Front-end code change data
* * *
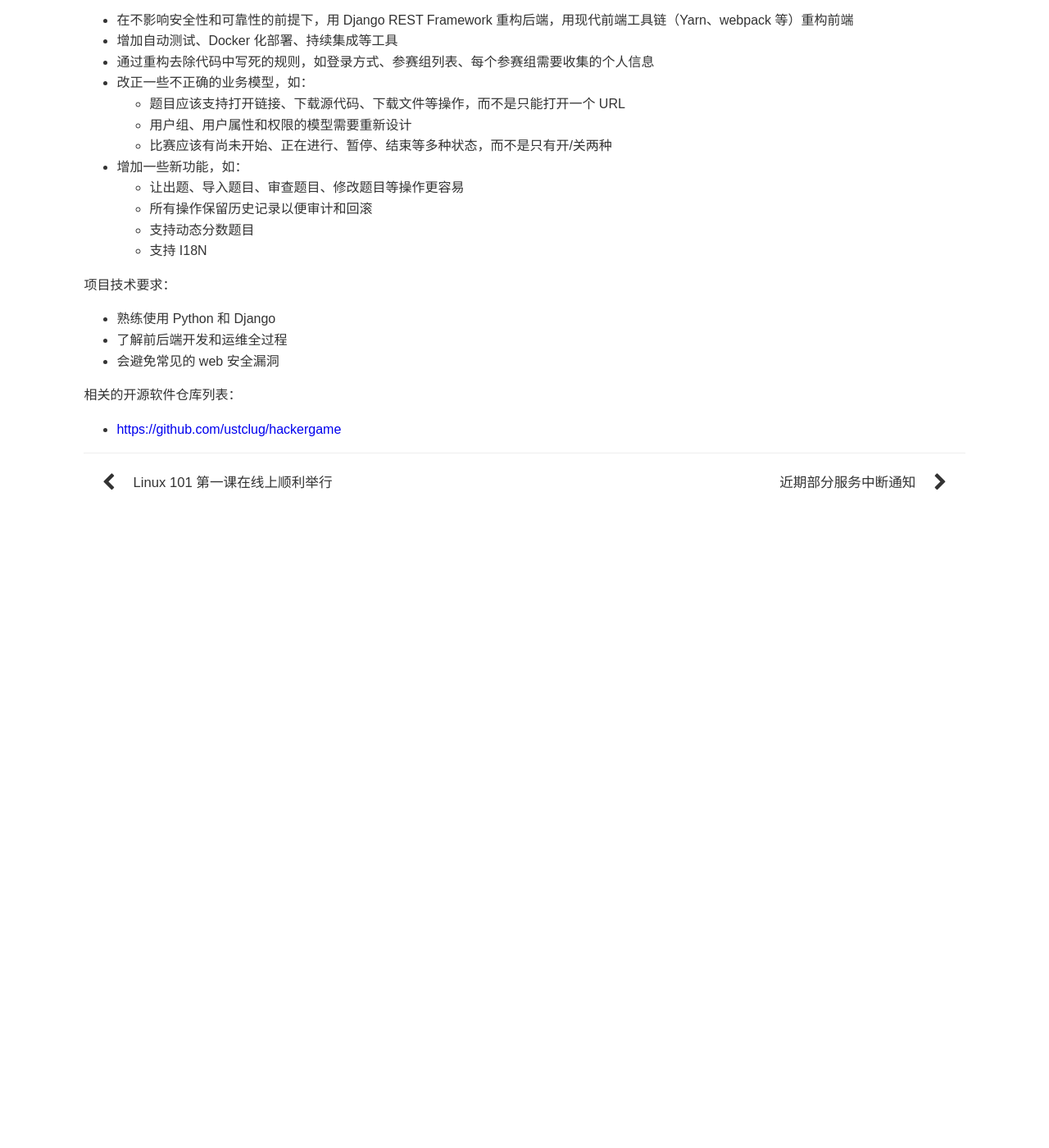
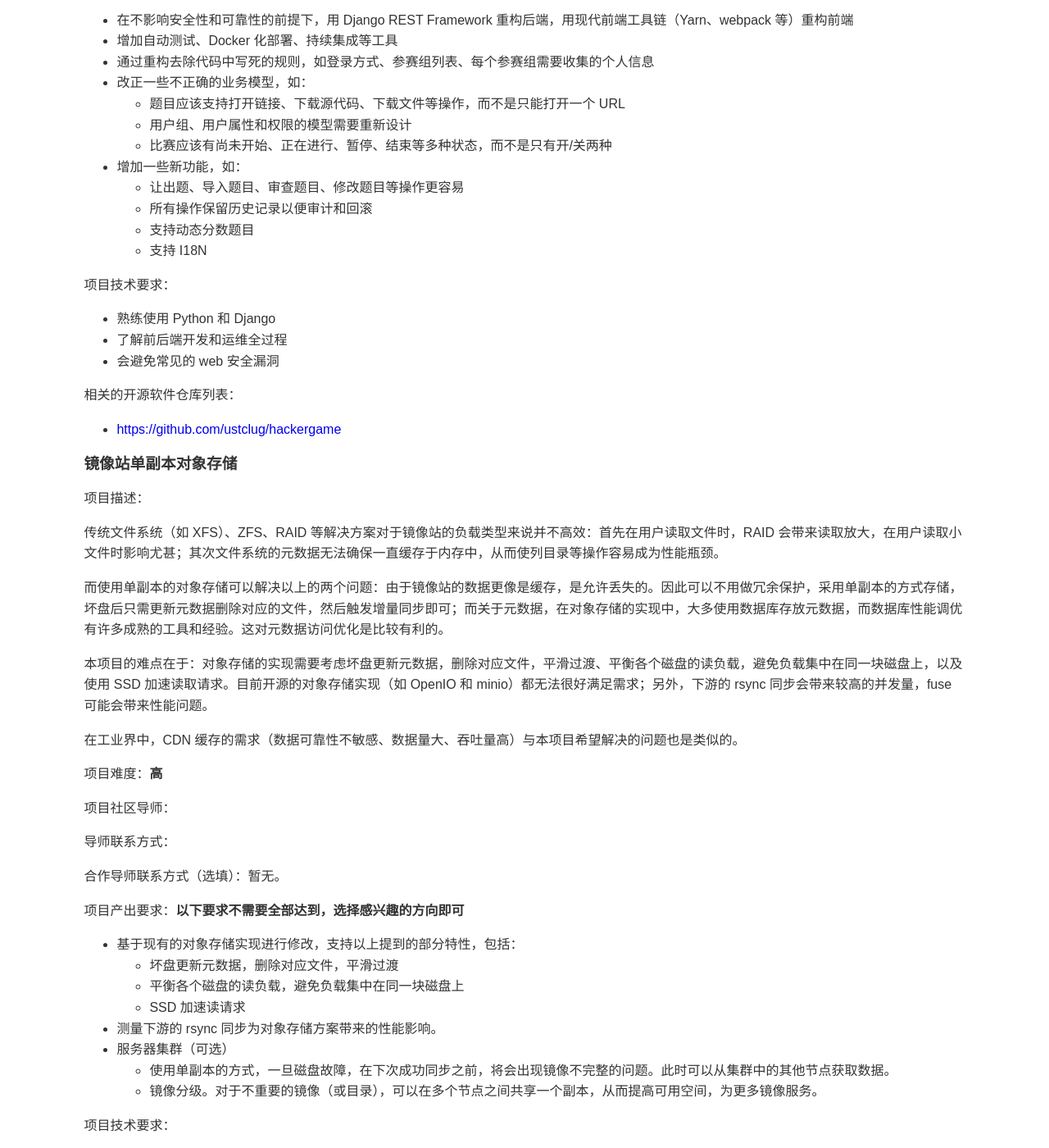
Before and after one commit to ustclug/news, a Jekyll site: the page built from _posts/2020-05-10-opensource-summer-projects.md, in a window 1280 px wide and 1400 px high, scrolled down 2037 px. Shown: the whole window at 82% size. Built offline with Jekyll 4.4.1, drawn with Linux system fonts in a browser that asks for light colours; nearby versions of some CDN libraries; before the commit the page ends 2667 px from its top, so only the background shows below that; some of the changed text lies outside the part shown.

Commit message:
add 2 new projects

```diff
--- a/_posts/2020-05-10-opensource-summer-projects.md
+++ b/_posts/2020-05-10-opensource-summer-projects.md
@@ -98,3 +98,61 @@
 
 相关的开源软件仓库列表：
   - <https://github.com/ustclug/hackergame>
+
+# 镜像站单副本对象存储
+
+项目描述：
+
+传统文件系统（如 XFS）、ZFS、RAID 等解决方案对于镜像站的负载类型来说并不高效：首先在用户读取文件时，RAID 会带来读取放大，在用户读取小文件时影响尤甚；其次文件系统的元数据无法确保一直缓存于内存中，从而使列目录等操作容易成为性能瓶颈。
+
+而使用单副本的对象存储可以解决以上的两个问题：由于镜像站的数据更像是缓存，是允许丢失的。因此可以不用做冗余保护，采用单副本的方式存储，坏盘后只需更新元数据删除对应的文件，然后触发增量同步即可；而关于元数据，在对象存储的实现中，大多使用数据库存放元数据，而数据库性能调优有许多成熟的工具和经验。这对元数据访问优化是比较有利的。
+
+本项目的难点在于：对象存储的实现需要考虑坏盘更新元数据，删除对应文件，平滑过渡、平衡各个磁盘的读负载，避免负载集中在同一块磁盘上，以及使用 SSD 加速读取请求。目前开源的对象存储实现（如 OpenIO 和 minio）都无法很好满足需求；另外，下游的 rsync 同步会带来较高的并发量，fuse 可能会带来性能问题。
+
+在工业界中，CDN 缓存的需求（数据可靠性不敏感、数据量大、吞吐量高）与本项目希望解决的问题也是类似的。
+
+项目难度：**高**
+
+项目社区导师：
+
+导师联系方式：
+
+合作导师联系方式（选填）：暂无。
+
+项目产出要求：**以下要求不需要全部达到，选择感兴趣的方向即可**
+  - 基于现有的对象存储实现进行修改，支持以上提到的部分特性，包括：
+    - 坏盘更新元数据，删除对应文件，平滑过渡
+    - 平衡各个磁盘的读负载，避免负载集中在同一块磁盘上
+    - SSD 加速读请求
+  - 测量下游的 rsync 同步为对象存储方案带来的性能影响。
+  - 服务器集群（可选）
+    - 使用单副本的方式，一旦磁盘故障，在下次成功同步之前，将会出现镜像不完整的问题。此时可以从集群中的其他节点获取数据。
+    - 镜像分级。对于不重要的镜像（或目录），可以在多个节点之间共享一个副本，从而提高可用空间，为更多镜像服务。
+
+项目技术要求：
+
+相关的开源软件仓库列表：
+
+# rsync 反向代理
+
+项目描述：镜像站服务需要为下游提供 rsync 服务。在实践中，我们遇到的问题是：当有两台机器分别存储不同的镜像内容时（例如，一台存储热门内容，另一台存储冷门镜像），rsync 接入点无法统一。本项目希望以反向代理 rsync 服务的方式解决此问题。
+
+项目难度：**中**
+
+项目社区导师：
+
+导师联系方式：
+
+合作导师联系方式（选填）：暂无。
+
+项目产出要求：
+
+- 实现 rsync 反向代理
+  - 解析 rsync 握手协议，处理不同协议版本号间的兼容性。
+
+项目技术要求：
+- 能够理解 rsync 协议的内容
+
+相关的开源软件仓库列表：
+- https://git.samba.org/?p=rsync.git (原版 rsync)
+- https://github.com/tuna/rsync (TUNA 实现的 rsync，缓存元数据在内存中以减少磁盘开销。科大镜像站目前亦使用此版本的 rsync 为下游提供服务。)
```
* * *
Required action
All of the records should be output exactly as they stand, with pictures omitted.

Expected output
Before and after one commit to ustclug/news, a Jekyll site: the page built from _posts/2020-05-10-opensource-summer-projects.md, in a window 1280 px wide and 1400 px high, scrolled down 2037 px. Shown: the whole window at 82% size. Built offline with Jekyll 4.4.1, drawn with Linux system fonts in a browser that asks for light colours; nearby versions of some CDN libraries; before the commit the page ends 2667 px from its top, so only the background shows below that; some of the changed text lies outside the part shown.

Commit message:
add 2 new projects

```diff
--- a/_posts/2020-05-10-opensource-summer-projects.md
+++ b/_posts/2020-05-10-opensource-summer-projects.md
@@ -98,3 +98,61 @@
 
 相关的开源软件仓库列表：
   - <https://github.com/ustclug/hackergame>
+
+# 镜像站单副本对象存储
+
+项目描述：
+
+传统文件系统（如 XFS）、ZFS、RAID 等解决方案对于镜像站的负载类型来说并不高效：首先在用户读取文件时，RAID 会带来读取放大，在用户读取小文件时影响尤甚；其次文件系统的元数据无法确保一直缓存于内存中，从而使列目录等操作容易成为性能瓶颈。
+
+而使用单副本的对象存储可以解决以上的两个问题：由于镜像站的数据更像是缓存，是允许丢失的。因此可以不用做冗余保护，采用单副本的方式存储，坏盘后只需更新元数据删除对应的文件，然后触发增量同步即可；而关于元数据，在对象存储的实现中，大多使用数据库存放元数据，而数据库性能调优有许多成熟的工具和经验。这对元数据访问优化是比较有利的。
+
+本项目的难点在于：对象存储的实现需要考虑坏盘更新元数据，删除对应文件，平滑过渡、平衡各个磁盘的读负载，避免负载集中在同一块磁盘上，以及使用 SSD 加速读取请求。目前开源的对象存储实现（如 OpenIO 和 minio）都无法很好满足需求；另外，下游的 rsync 同步会带来较高的并发量，fuse 可能会带来性能问题。
+
+在工业界中，CDN 缓存的需求（数据可靠性不敏感、数据量大、吞吐量高）与本项目希望解决的问题也是类似的。
+
+项目难度：**高**
+
+项目社区导师：
+
+导师联系方式：
+
+合作导师联系方式（选填）：暂无。
+
+项目产出要求：**以下要求不需要全部达到，选择感兴趣的方向即可**
+  - 基于现有的对象存储实现进行修改，支持以上提到的部分特性，包括：
+    - 坏盘更新元数据，删除对应文件，平滑过渡
+    - 平衡各个磁盘的读负载，避免负载集中在同一块磁盘上
+    - SSD 加速读请求
+  - 测量下游的 rsync 同步为对象存储方案带来的性能影响。
+  - 服务器集群（可选）
+    - 使用单副本的方式，一旦磁盘故障，在下次成功同步之前，将会出现镜像不完整的问题。此时可以从集群中的其他节点获取数据。
+    - 镜像分级。对于不重要的镜像（或目录），可以在多个节点之间共享一个副本，从而提高可用空间，为更多镜像服务。
+
+项目技术要求：
+
+相关的开源软件仓库列表：
+
+# rsync 反向代理
+
+项目描述：镜像站服务需要为下游提供 rsync 服务。在实践中，我们遇到的问题是：当有两台机器分别存储不同的镜像内容时（例如，一台存储热门内容，另一台存储冷门镜像），rsync 接入点无法统一。本项目希望以反向代理 rsync 服务的方式解决此问题。
+
+项目难度：**中**
+
+项目社区导师：
+
+导师联系方式：
+
+合作导师联系方式（选填）：暂无。
+
+项目产出要求：
+
+- 实现 rsync 反向代理
+  - 解析 rsync 握手协议，处理不同协议版本号间的兼容性。
+
+项目技术要求：
+- 能够理解 rsync 协议的内容
+
+相关的开源软件仓库列表：
+- https://git.samba.org/?p=rsync.git (原版 rsync)
+- https://github.com/tuna/rsync (TUNA 实现的 rsync，缓存元数据在内存中以减少磁盘开销。科大镜像站目前亦使用此版本的 rsync 为下游提供服务。)
```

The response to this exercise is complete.